**WHAT IS REQUIRED**
Return every entry exactly as written.

******************************

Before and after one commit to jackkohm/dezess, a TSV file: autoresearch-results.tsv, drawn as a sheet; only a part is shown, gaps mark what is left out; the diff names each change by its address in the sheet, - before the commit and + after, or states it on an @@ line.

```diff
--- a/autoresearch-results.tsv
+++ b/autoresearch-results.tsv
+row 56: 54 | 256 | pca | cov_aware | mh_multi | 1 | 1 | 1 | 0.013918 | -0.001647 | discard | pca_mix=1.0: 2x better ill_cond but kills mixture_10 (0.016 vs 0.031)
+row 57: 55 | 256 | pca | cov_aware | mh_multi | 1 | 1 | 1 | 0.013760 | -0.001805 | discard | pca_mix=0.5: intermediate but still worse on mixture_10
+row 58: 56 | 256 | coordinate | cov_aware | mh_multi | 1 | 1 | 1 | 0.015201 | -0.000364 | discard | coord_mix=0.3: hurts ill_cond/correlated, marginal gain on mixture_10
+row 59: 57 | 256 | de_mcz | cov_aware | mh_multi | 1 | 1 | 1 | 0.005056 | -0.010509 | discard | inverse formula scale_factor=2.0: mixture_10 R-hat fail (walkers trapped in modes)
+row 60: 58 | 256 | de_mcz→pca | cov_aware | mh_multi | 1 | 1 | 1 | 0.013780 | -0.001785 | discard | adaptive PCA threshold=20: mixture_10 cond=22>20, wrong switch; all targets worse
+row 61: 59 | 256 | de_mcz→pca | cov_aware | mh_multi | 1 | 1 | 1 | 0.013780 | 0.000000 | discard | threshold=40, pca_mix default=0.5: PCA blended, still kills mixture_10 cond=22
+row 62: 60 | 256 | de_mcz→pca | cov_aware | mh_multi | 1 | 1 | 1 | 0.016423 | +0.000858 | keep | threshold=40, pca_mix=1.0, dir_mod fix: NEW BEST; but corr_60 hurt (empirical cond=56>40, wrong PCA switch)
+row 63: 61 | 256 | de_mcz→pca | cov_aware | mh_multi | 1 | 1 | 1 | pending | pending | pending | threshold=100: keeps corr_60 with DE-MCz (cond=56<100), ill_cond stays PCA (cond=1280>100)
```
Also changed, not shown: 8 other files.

******************************

**ANSWER TO THE PROBLEM**
Before and after one commit to jackkohm/dezess, a TSV file: autoresearch-results.tsv, drawn as a sheet; only a part is shown, gaps mark what is left out; the diff names each change by its address in the sheet, - before the commit and + after, or states it on an @@ line.

```diff
--- a/autoresearch-results.tsv
+++ b/autoresearch-results.tsv
+row 56: 54 | 256 | pca | cov_aware | mh_multi | 1 | 1 | 1 | 0.013918 | -0.001647 | discard | pca_mix=1.0: 2x better ill_cond but kills mixture_10 (0.016 vs 0.031)
+row 57: 55 | 256 | pca | cov_aware | mh_multi | 1 | 1 | 1 | 0.013760 | -0.001805 | discard | pca_mix=0.5: intermediate but still worse on mixture_10
+row 58: 56 | 256 | coordinate | cov_aware | mh_multi | 1 | 1 | 1 | 0.015201 | -0.000364 | discard | coord_mix=0.3: hurts ill_cond/correlated, marginal gain on mixture_10
+row 59: 57 | 256 | de_mcz | cov_aware | mh_multi | 1 | 1 | 1 | 0.005056 | -0.010509 | discard | inverse formula scale_factor=2.0: mixture_10 R-hat fail (walkers trapped in modes)
+row 60: 58 | 256 | de_mcz→pca | cov_aware | mh_multi | 1 | 1 | 1 | 0.013780 | -0.001785 | discard | adaptive PCA threshold=20: mixture_10 cond=22>20, wrong switch; all targets worse
+row 61: 59 | 256 | de_mcz→pca | cov_aware | mh_multi | 1 | 1 | 1 | 0.013780 | 0.000000 | discard | threshold=40, pca_mix default=0.5: PCA blended, still kills mixture_10 cond=22
+row 62: 60 | 256 | de_mcz→pca | cov_aware | mh_multi | 1 | 1 | 1 | 0.016423 | +0.000858 | keep | threshold=40, pca_mix=1.0, dir_mod fix: NEW BEST; but corr_60 hurt (empirical cond=56>40, wrong PCA switch)
+row 63: 61 | 256 | de_mcz→pca | cov_aware | mh_multi | 1 | 1 | 1 | pending | pending | pending | threshold=100: keeps corr_60 with DE-MCz (cond=56<100), ill_cond stays PCA (cond=1280>100)
```
Also changed, not shown: 8 other files.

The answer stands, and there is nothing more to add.